  • Herzog, Rebecca, Christian Doppler Laboratory for Molecular Stress Research in Peritoneal Dialysis, Department of Pediatrics and Adolescent Medicine, Vienna, Austria
  • Kratochwill, Klaus, Christian Doppler Laboratory for Molecular Stress Research in Peritoneal Dialysis, Department of Pediatrics and Adolescent Medicine, Vienna, Austria
  • Farlay, Delphine, INSERM UMR 1033, Lyon, Auvergne-Rhônes-Alpes, France
  • Dijkgraaf, Ingrid, Universiteit Maastricht, Maastricht, Limburg, Netherlands
  • Jaminon, Armand, Universiteit Maastricht, Maastricht, Limburg, Netherlands
  • Schurgers, Leon J., Universiteit Maastricht, Maastricht, Limburg, Netherlands
  • Schmitt, Claus Peter, Universitat Heidelberg, Heidelberg, Baden-Württemberg, Germany

Children with advanced stages of chronic kidney disease (CKD) are at high risk of cardiovascular disease (CVD) and vascular calcification (VC) may already occur during childhood. This study comprehensively investigated the molecular pathways underlying early VC in children with CKD stage 5.


Arterioles from children with normal renal function and CKD5, (median age 8.9 and 8.8 years) were analyzed using digital quantitative histomorphometry, von Kossa staining and 18F-sodium autoradiography (18F-NaF) for calcium deposit quantification. Arteriolar transcriptome and proteome analyses were followed by gene set enrichment (GSEA) and Ingenuity pathway analysis. Based on literature mining, a VC pathway library was established consisting of 442 biological processes and molecular functions and associated genes were extracted from Gene Ontology database. The identified key molecular mechanisms were validated in independent pediatric CKD5 cohorts (n=32) and healthy controls (n=20) using quantitative immunostaining.


Von Kossa staining did not reveal calcium deposits, but 18F-NaF autoradiography demonstrated arteriolar microcalcifications in children with CKD5. Compared to children with normal renal function, the arteriolar lumen/vessel ratio was reduced (p=0.001), due to intima and media thickening (p<0.0001/0.02), together with CD68+ macrophage infiltration in the subendothelial space (p=0.001/0.02). Multi-omics VC pathway analysis identified 30 pathways primarily associated with actin cytoskeleton, Wnt signaling, extracellular matrix (ECM) organization, complement activation, apoptosis, and ossification regulation.

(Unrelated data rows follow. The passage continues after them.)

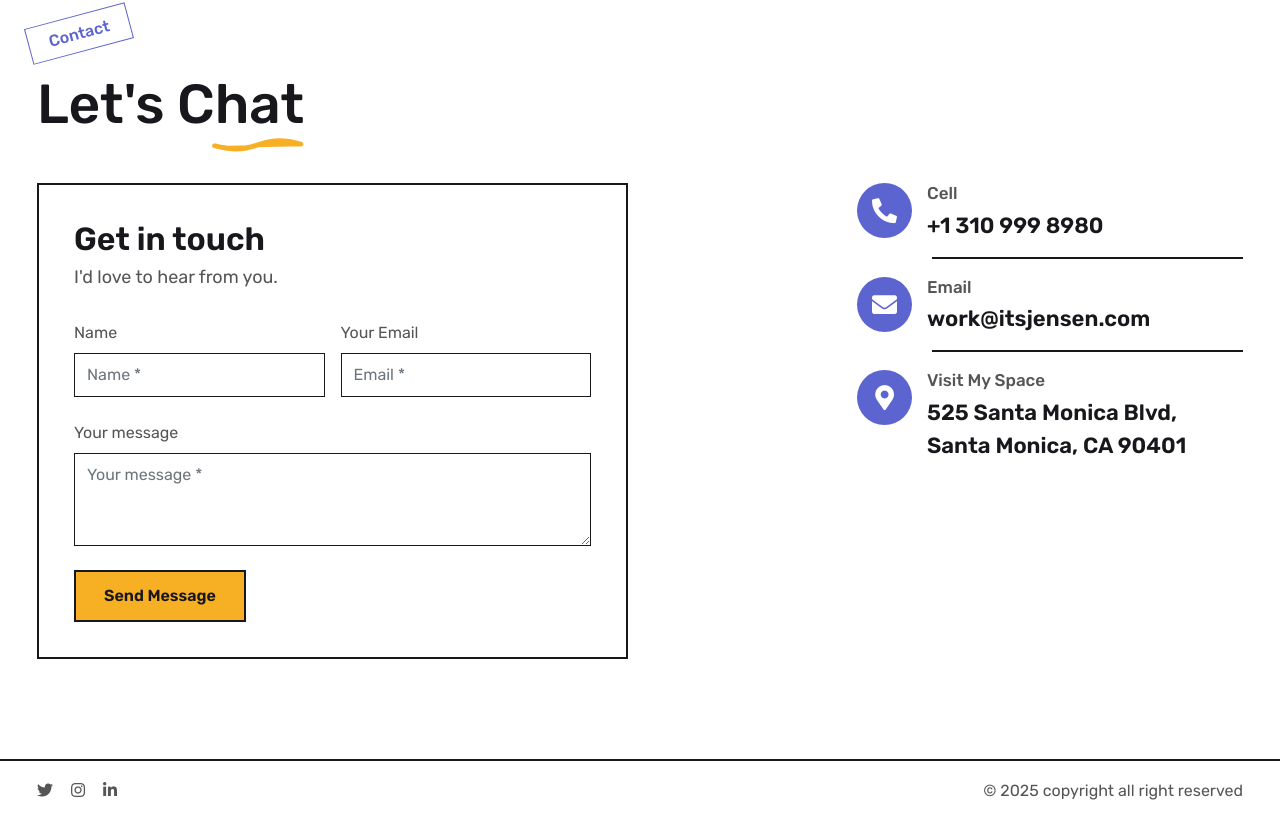
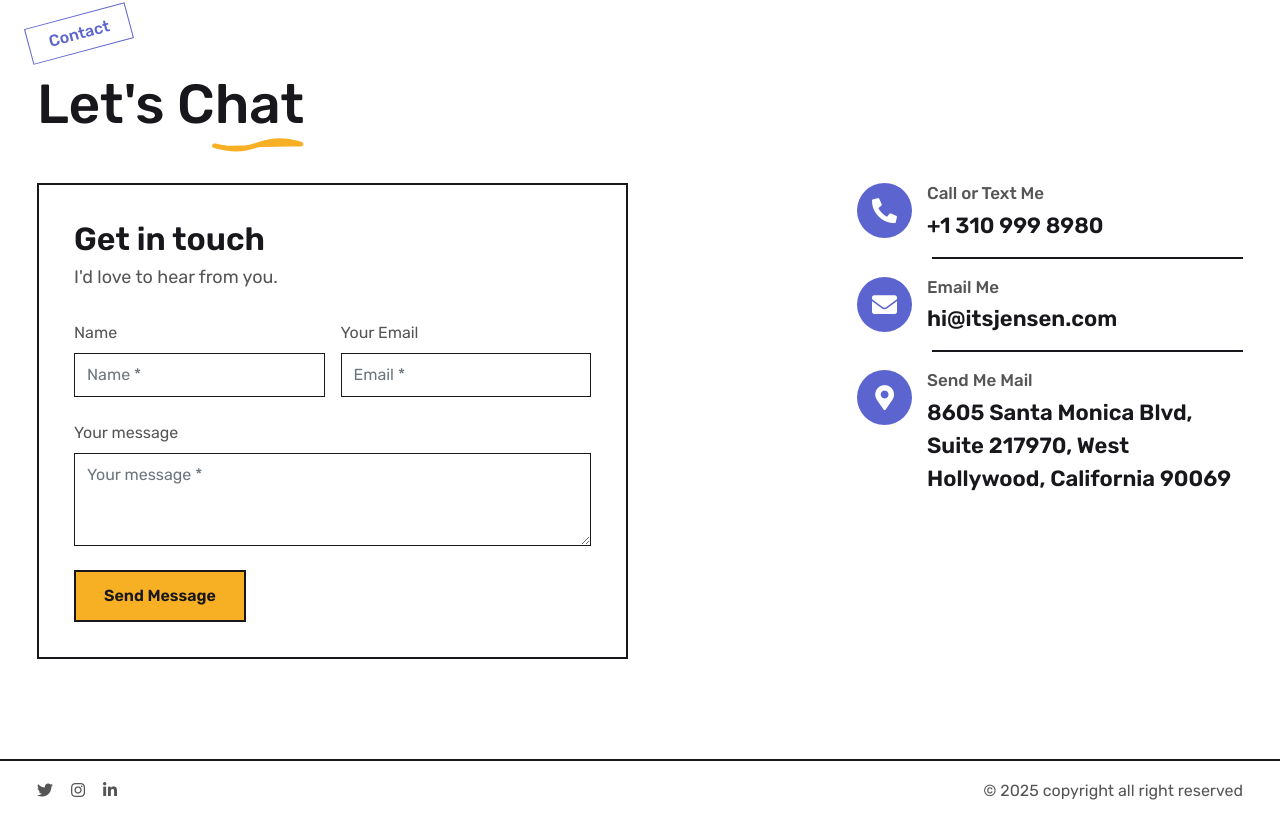
Before and after one commit to jensenmiers/itsJensenPortfolio, a Next.js app: page / in a window 1280 px wide. Shown: the part 3644-4465 px from the top of the page. Built offline with nearby package versions, Linux system fonts and the light colour scheme.

Commit message:
update contacts info

```diff
--- a/components/Contact.js
+++ b/components/Contact.js
@@ -3,17 +3,17 @@ import { useState } from "react";
 import SectionTitle from "./SectionTitle";
 
 const contactInfo = [
-  { id: 1, label: "Cell", value: "+1 310 999 8980", icon: "fas fa-phone-alt" },
+  { id: 1, label: "Call or Text Me", value: "+1 310 999 8980", icon: "fas fa-phone-alt" },
   {
     id: 2,
-    label: "Email",
-    value: "work@itsjensen.com",
+    label: "Email Me",
+    value: "hi@itsjensen.com",
     icon: "fas fa-envelope",
   },
   {
     id: 3,
-    label: "Visit My Space",
-    value: "525 Santa Monica Blvd, Santa Monica, CA 90401",
+    label: "Send Me Mail",
+    value: "8605 Santa Monica Blvd, Suite 217970, West Hollywood, California 90069",
     icon: "fas fa-map-marker-alt",
   },
 ];
```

In independent age-matched cohorts, two components of the Wnt pathway, DKK3 and Wnt2b, were decreased (p=0.0004/0.009). Fibronectin-1, a major regulator of ECM, was identified as a hub gene in VC and showed reduced abundance in children with CKD5 (p=0.001). Arteriolar osteoglycin, involved in ectopic bone formation, was increased in CKD5 (p<0.001).


Arteriolar microcalcifications are already present in young children with CKD5. We provide a comprehensive analysis of underlying molecular pathways and identified processes involved in vascular remodeling which open new avenues for potential therapeutic targets.